We had a large troop back then. The practice was for boys to show up at the scoutmaster’s house early in the morning. The flags were usually divided between two or three vehicles, which ferried the flags and the boys around to do the setup. The process was repeated in reverse in the evening. Sometimes there weren’t many helpers. Families often go away on these holidays. My son/s was/were gone for 60-90 minutes each of these mornings and 60-90 minutes each of these evenings.

The scoutmaster divided the total amount of annual subscriptions (less the cost of new and replacement equipment) by 10 to get the amount allotted to each holiday. That amount was divided equally among the boys that showed up to do the work each time. Frequently this meant that my sons earned less than $5 for three hours of work.

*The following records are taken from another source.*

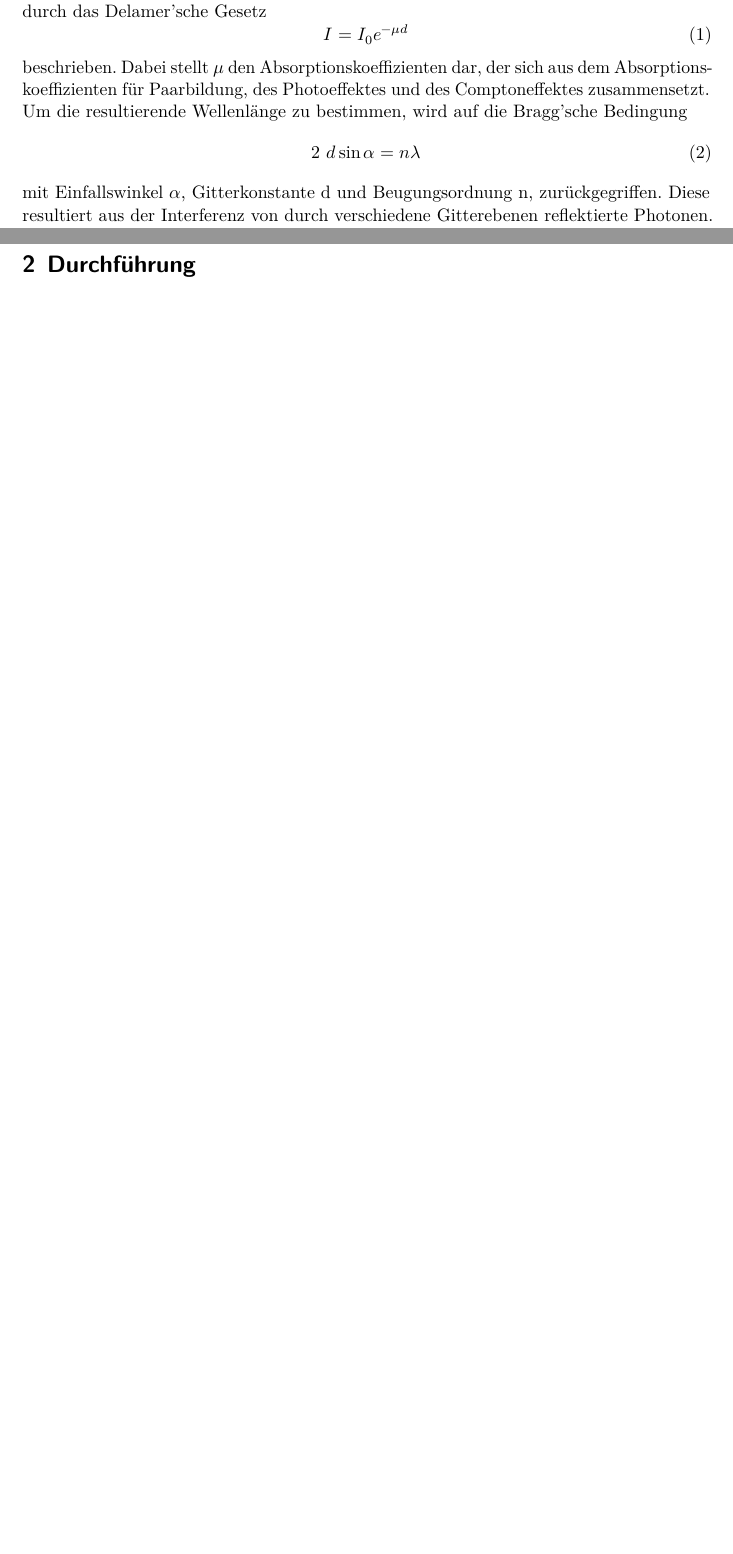
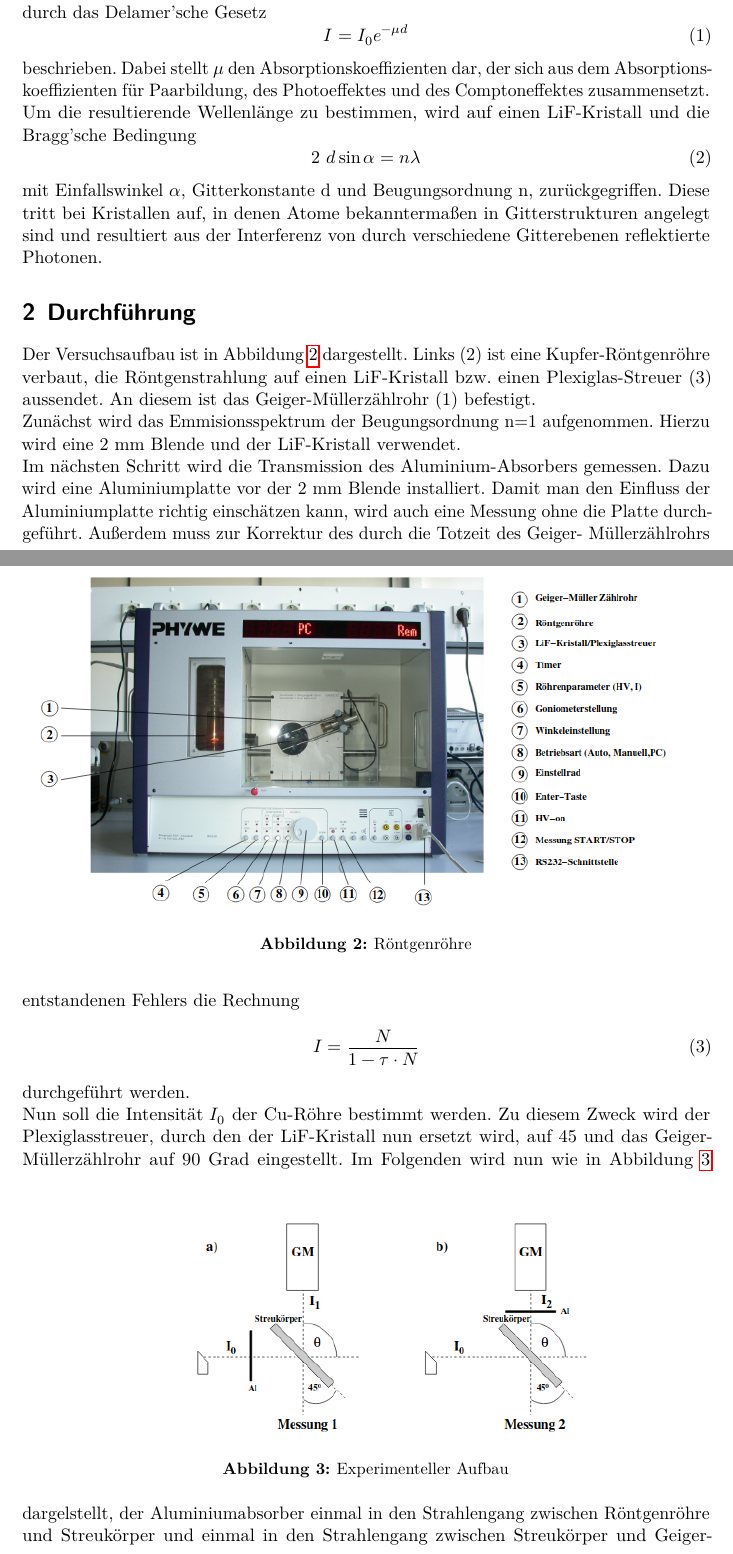
Before and after one commit to LiigaSoolane/Paktikum-mit-dem-Teufel, a LaTeX document (V603_ComptonEffekt/main.tex, which reads V603_ComptonEffekt/content/durchfuehrung.tex, V603_ComptonEffekt/content/theorie.tex): two parts of pages 3 and 4 of 9 before the commit and two parts of pages 4 and 5 of 11 after it, joined at a grey line, cut so that both start at the same text, the shorter picture padded with empty space. Compiled offline with LuaLaTeX.

```diff
--- a/V603_ComptonEffekt/content/durchfuehrung.tex
+++ b/V603_ComptonEffekt/content/durchfuehrung.tex
@@ -1,2 +1,36 @@
 \section{Durchführung}
 \label{sec:Durchführung}
+
+Der Versuchsaufbau ist in Abbildung \ref{fig:roent} dargestellt.
+\begin{figure}
+    \centering
+    \includegraphics[width=\textwidth]{Röntgenröhre.png}
+    \caption{Röntgenröhre}
+    \label{fig:roent}
+\end{figure}
+Links (2) ist eine Kupfer-Röntgenröhre verbaut, die Röntgenstrahlung auf einen LiF-Kristall bzw.
+einen Plexiglas-Streuer (3) aussendet. An diesem ist das Geiger-Müllerzählrohr (1) befestigt. \\
+Zunächst wird das Emmisionsspektrum der Beugungsordnung n=1 aufgenommen. Hierzu wird eine 2 mm
+Blende und der LiF-Kristall verwendet. \\
+Im nächsten Schritt wird die Transmission des Aluminium-Absorbers gemessen. Dazu wird eine
+Aluminiumplatte vor der 2 mm Blende installiert. Damit man
+den Einfluss der Aluminiumplatte richtig einschätzen kann, wird auch eine Messung ohne
+die Platte durchgeführt. Außerdem muss zur Korrektur des durch die Totzeit des Geiger-
+Müllerzählrohrs entstandenen Fehlers die Rechnung
+\begin{equation}
+    I = \dfrac{N}{1-\tau \cdot N}
+\end{equation}
+durchgeführt werden. \\
+Nun soll die Intensität $I_0$ der Cu-Röhre bestimmt werden. Zu diesem Zweck wird der Plexiglasstreuer,
+durch den der LiF-Kristall nun ersetzt wird, auf 45 und das Geiger-Müllerzählrohr auf 90 Grad
+eingestellt.
+\begin{figure}
+    \centering
+    \includegraphics[width=\textwidth]{Experimenteller Aufbau.png}
+    \caption{Experimenteller Aufbau}
+    \label{fig:exau}
+\end{figure}
+Im Folgenden wird nun wie in Abbildung \ref{fig:exau} dargelstellt, der Aluminiumabsorber einmal in
+den Strahlengang zwischen Röntgenröhre und Streukörper und einmal in den Strahlengang
+zwischen Streukörper und Geiger-Müllerzählrohr gebracht und die Transmission $T_1=\dfrac{I_1}{I_0}$
+bestimmt.
--- a/V603_ComptonEffekt/content/theorie.tex
+++ b/V603_ComptonEffekt/content/theorie.tex
@@ -31,10 +37,11 @@
     beschrieben. Dabei stellt $\mu$ den Absorptionskoeffizienten dar, der sich aus dem
     Absorptionskoeffizienten für Paarbildung, des Photoeffektes und des Comptoneffektes
     zusammensetzt.\\
-    Um die resultierende Wellenlänge zu bestimmen, wird auf die Bragg'sche Bedingung
+    Um die resultierende Wellenlänge zu bestimmen, wird auf einen LiF-Kristall und die Bragg'sche Bedingung
     \begin{equation}
         2 \ d \sin{\alpha} = n\lambda
     \end{equation}
     mit Einfallswinkel $\alpha$, Gitterkonstante d und Beugungsordnung n, zurückgegriffen.
-    Diese resultiert aus der Interferenz von durch verschiedene Gitterebenen reflektierte
-    Photonen.
+    Diese tritt bei Kristallen auf, in denen Atome bekanntermaßen in Gitterstrukturen
+    angelegt sind und resultiert aus der Interferenz von durch verschiedene Gitterebenen
+    reflektierte Photonen.
```
Also changed, not shown: V603_ComptonEffekt/Experimenteller Aufbau.png (added), V603_ComptonEffekt/Röntgenröhre.png (added), V603_ComptonEffekt/content/theorie.tex (6 more changed lines).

That didn’t seem like a very good deal. With revenue that low, why not just put up the flags as a cost-free service? After all, my sons could earn better wages toward camp by mowing lawns and cleaning cars in the neighborhood.

The troop and the sponsoring institution have gone through leadership changes since then. There have been other changes too. The troop has half the number of boys, for one thing. The current scoutmaster only issues and receives flags. He does not participate in putting them up or taking them down.

This new method is far more family friendly. Each Scout signs up for a specific flag route that covers about 10 homes. The Scout and his family are responsible for picking the flags up the evening prior to the holiday, setting them up in the morning, taking them down late in the day, and getting the flags back to the scoutmaster.

(Yes, I know that a troop with a fully functional troop committee would handle this stuff so that the scoutmaster could deal with his central duties. Wouldn’t it be nice to have the ideal situation?)

The process now takes about 20 minutes in the morning and about 20 minutes in the evening. Parents bear the cost of using their own vehicles, but there is no waiting around for others to show up. Each Scout has a stewardship over a specific route. This is much better than doing the setup and takedown en masse.

Given the number of subscribers, each boy currently earns $10 for setup and $10 for takedown. So each Scout can earn $20 per patriotic holiday. If it’s a holiday when lots of Scouts are gone, an enterprising boy might be able to pick up an extra route, thus earning $40 that day for a little over an hour of work.

One drawback recently came to light. The troop recently grew by three boys. No boys will move out of the troop until the end of summer. The scoutmaster believes that it would be counterproductive to rework the routes and pay rates for such a temporary change, when it looks like the troop roster will stabilize after that for a long time.

So, for the next few months, there will be competition between the boys to get a route. The scoutmaster says he will likely end up rotating the routes to provide for equal opportunity. That means that some boys will have to come up with more money on their own to pay for camp. I suppose that’s not such a bad thing.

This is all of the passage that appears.